→ **REQUIRED WORK**
The answer is an exact repeat of the entries below, with the pictures omitted.
<<<<
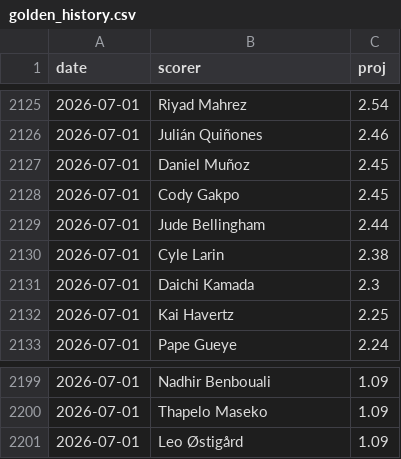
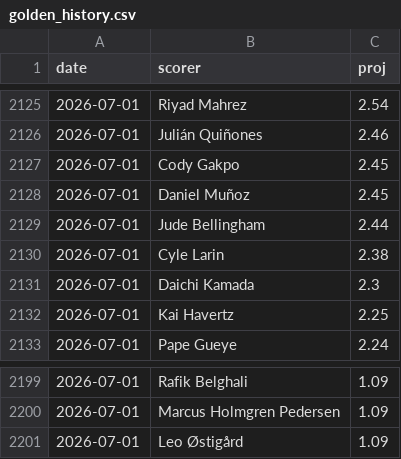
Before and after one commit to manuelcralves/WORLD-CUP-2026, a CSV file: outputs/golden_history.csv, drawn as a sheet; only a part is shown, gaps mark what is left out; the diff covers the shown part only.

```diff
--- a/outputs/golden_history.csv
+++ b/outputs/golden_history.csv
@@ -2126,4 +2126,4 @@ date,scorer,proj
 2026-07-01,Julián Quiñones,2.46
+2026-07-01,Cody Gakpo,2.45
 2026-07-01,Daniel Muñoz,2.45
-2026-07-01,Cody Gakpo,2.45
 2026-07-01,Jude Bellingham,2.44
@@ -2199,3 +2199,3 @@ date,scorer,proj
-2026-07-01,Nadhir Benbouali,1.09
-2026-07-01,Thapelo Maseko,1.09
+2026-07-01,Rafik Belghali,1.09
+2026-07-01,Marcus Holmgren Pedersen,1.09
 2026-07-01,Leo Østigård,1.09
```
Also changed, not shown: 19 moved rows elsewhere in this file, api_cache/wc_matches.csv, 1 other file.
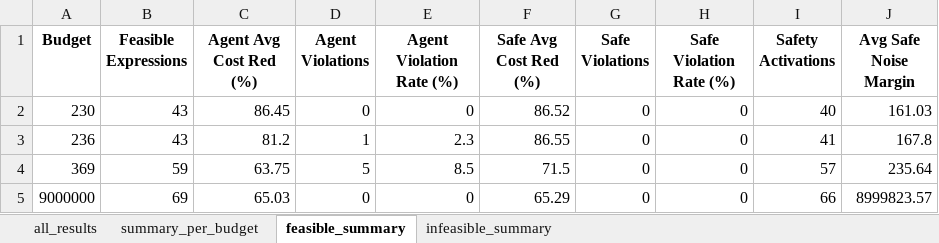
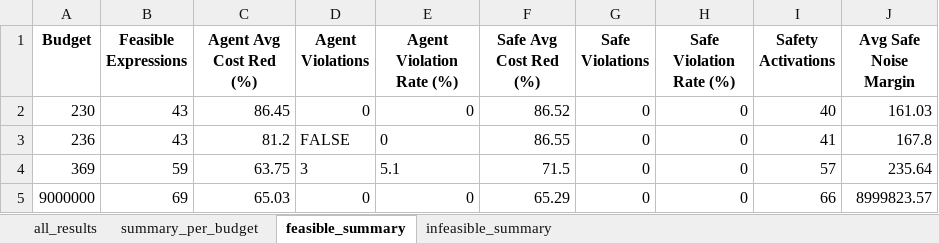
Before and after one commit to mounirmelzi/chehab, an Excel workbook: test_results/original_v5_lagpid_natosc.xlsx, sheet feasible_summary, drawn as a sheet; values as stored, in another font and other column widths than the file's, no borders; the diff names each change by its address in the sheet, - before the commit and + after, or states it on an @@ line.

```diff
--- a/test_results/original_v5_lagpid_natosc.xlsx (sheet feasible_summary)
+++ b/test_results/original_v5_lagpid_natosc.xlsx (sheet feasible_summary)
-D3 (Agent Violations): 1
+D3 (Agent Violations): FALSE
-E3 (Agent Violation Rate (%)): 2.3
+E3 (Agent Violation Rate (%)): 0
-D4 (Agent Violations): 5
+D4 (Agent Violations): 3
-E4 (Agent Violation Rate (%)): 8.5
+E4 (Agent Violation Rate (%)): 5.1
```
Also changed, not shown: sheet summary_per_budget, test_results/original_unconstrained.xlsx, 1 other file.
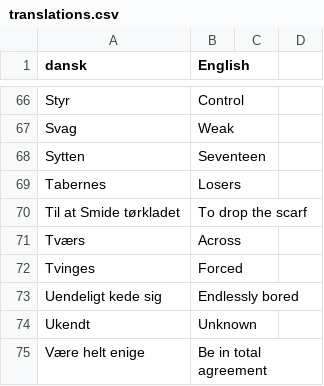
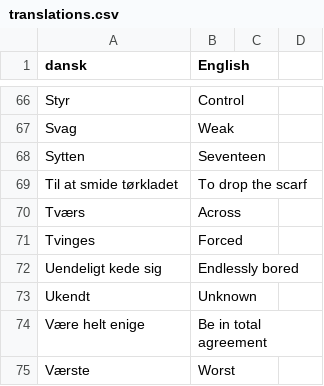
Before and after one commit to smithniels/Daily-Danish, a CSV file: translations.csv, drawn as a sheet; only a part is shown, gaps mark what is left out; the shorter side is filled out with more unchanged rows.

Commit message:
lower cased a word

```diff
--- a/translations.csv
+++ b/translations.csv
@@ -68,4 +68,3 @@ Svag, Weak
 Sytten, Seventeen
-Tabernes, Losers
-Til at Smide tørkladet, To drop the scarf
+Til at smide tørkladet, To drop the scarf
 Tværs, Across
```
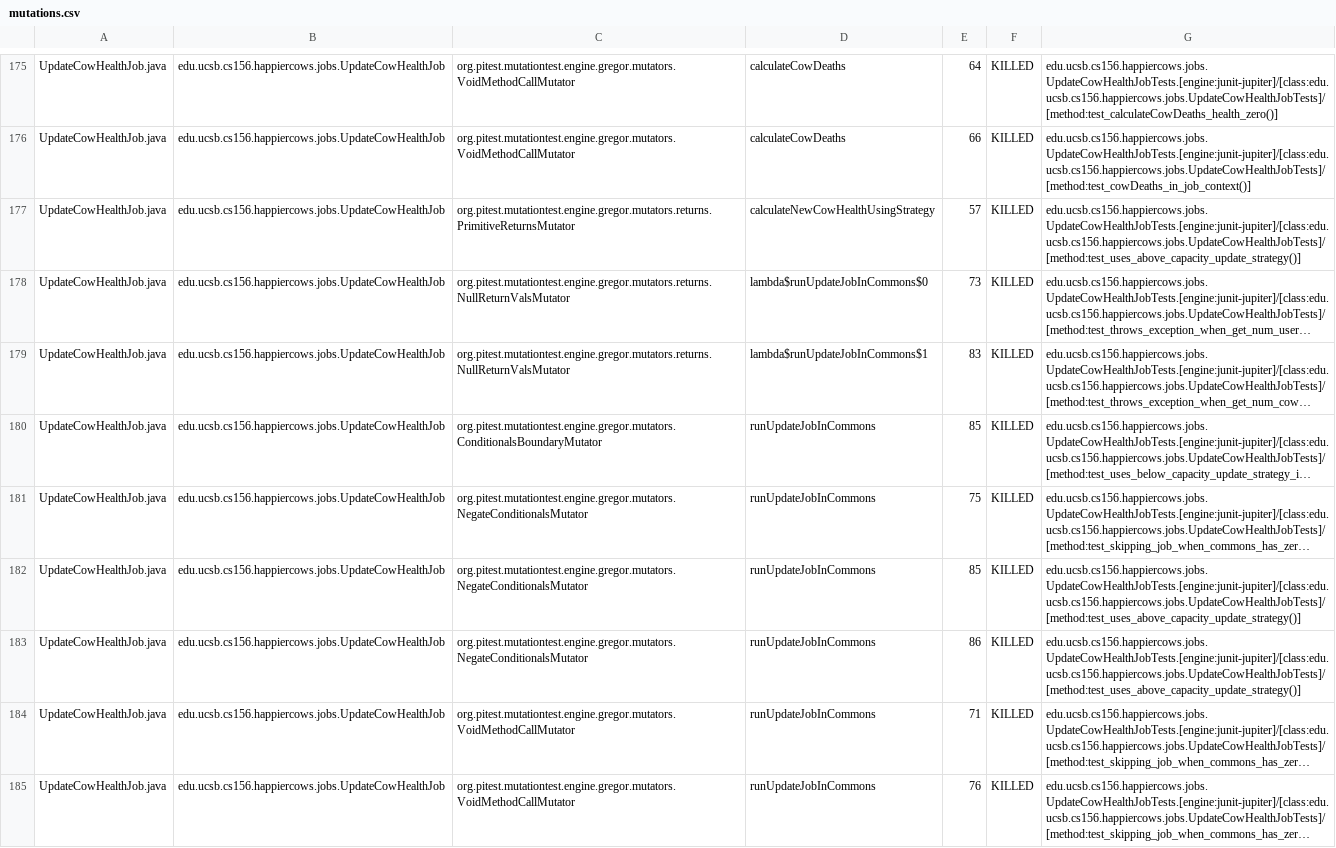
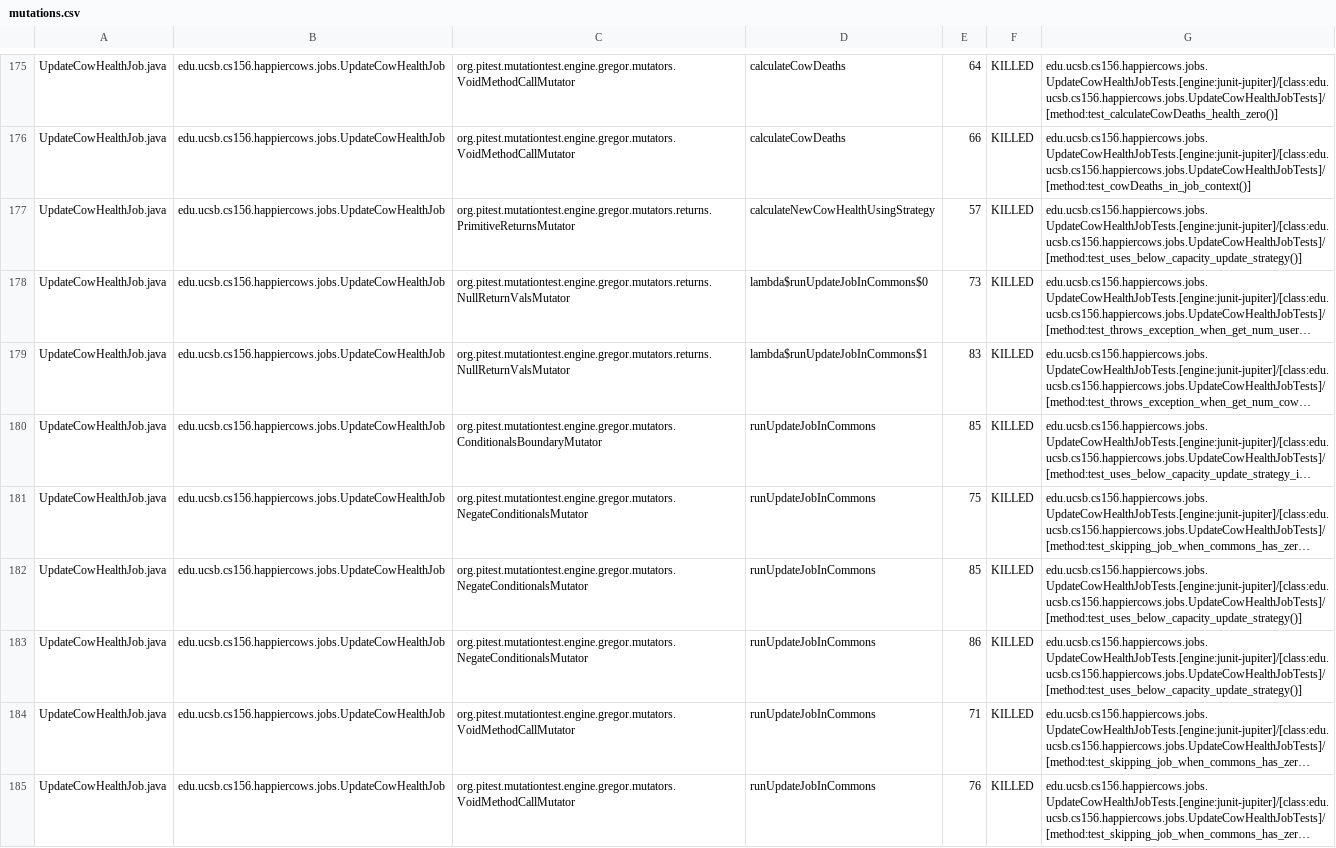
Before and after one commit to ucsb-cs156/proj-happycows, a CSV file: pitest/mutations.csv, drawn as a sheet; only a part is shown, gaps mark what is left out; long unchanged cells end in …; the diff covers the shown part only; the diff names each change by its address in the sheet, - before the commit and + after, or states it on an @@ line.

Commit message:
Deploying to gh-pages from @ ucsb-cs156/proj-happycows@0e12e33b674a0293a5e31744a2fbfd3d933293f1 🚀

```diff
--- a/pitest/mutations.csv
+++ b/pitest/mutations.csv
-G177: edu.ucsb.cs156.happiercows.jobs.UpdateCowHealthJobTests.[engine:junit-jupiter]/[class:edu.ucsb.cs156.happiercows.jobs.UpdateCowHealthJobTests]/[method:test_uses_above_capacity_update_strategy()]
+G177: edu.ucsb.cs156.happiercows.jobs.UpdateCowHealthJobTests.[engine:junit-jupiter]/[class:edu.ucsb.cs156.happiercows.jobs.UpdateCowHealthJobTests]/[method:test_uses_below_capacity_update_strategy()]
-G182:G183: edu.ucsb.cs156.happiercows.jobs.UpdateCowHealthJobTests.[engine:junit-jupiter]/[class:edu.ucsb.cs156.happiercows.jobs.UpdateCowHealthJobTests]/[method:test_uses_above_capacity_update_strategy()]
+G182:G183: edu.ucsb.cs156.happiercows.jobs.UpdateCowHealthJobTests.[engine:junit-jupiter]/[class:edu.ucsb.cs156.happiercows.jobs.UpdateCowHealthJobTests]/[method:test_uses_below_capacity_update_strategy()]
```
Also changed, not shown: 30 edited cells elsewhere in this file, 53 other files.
>>>>
→ **EXERCISE RESPONSE**
Before and after one commit to manuelcralves/WORLD-CUP-2026, a CSV file: outputs/golden_history.csv, drawn as a sheet; only a part is shown, gaps mark what is left out; the diff covers the shown part only.

```diff
--- a/outputs/golden_history.csv
+++ b/outputs/golden_history.csv
@@ -2126,4 +2126,4 @@ date,scorer,proj
 2026-07-01,Julián Quiñones,2.46
+2026-07-01,Cody Gakpo,2.45
 2026-07-01,Daniel Muñoz,2.45
-2026-07-01,Cody Gakpo,2.45
 2026-07-01,Jude Bellingham,2.44
@@ -2199,3 +2199,3 @@ date,scorer,proj
-2026-07-01,Nadhir Benbouali,1.09
-2026-07-01,Thapelo Maseko,1.09
+2026-07-01,Rafik Belghali,1.09
+2026-07-01,Marcus Holmgren Pedersen,1.09
 2026-07-01,Leo Østigård,1.09
```
Also changed, not shown: 19 moved rows elsewhere in this file, api_cache/wc_matches.csv, 1 other file.
Before and after one commit to mounirmelzi/chehab, an Excel workbook: test_results/original_v5_lagpid_natosc.xlsx, sheet feasible_summary, drawn as a sheet; values as stored, in another font and other column widths than the file's, no borders; the diff names each change by its address in the sheet, - before the commit and + after, or states it on an @@ line.

```diff
--- a/test_results/original_v5_lagpid_natosc.xlsx (sheet feasible_summary)
+++ b/test_results/original_v5_lagpid_natosc.xlsx (sheet feasible_summary)
-D3 (Agent Violations): 1
+D3 (Agent Violations): FALSE
-E3 (Agent Violation Rate (%)): 2.3
+E3 (Agent Violation Rate (%)): 0
-D4 (Agent Violations): 5
+D4 (Agent Violations): 3
-E4 (Agent Violation Rate (%)): 8.5
+E4 (Agent Violation Rate (%)): 5.1
```
Also changed, not shown: sheet summary_per_budget, test_results/original_unconstrained.xlsx, 1 other file.
Before and after one commit to smithniels/Daily-Danish, a CSV file: translations.csv, drawn as a sheet; only a part is shown, gaps mark what is left out; the shorter side is filled out with more unchanged rows.

Commit message:
lower cased a word

```diff
--- a/translations.csv
+++ b/translations.csv
@@ -68,4 +68,3 @@ Svag, Weak
 Sytten, Seventeen
-Tabernes, Losers
-Til at Smide tørkladet, To drop the scarf
+Til at smide tørkladet, To drop the scarf
 Tværs, Across
```
Before and after one commit to ucsb-cs156/proj-happycows, a CSV file: pitest/mutations.csv, drawn as a sheet; only a part is shown, gaps mark what is left out; long unchanged cells end in …; the diff covers the shown part only; the diff names each change by its address in the sheet, - before the commit and + after, or states it on an @@ line.

Commit message:
Deploying to gh-pages from @ ucsb-cs156/proj-happycows@0e12e33b674a0293a5e31744a2fbfd3d933293f1 🚀

```diff
--- a/pitest/mutations.csv
+++ b/pitest/mutations.csv
-G177: edu.ucsb.cs156.happiercows.jobs.UpdateCowHealthJobTests.[engine:junit-jupiter]/[class:edu.ucsb.cs156.happiercows.jobs.UpdateCowHealthJobTests]/[method:test_uses_above_capacity_update_strategy()]
+G177: edu.ucsb.cs156.happiercows.jobs.UpdateCowHealthJobTests.[engine:junit-jupiter]/[class:edu.ucsb.cs156.happiercows.jobs.UpdateCowHealthJobTests]/[method:test_uses_below_capacity_update_strategy()]
-G182:G183: edu.ucsb.cs156.happiercows.jobs.UpdateCowHealthJobTests.[engine:junit-jupiter]/[class:edu.ucsb.cs156.happiercows.jobs.UpdateCowHealthJobTests]/[method:test_uses_above_capacity_update_strategy()]
+G182:G183: edu.ucsb.cs156.happiercows.jobs.UpdateCowHealthJobTests.[engine:junit-jupiter]/[class:edu.ucsb.cs156.happiercows.jobs.UpdateCowHealthJobTests]/[method:test_uses_below_capacity_update_strategy()]
```
Also changed, not shown: 30 edited cells elsewhere in this file, 53 other files.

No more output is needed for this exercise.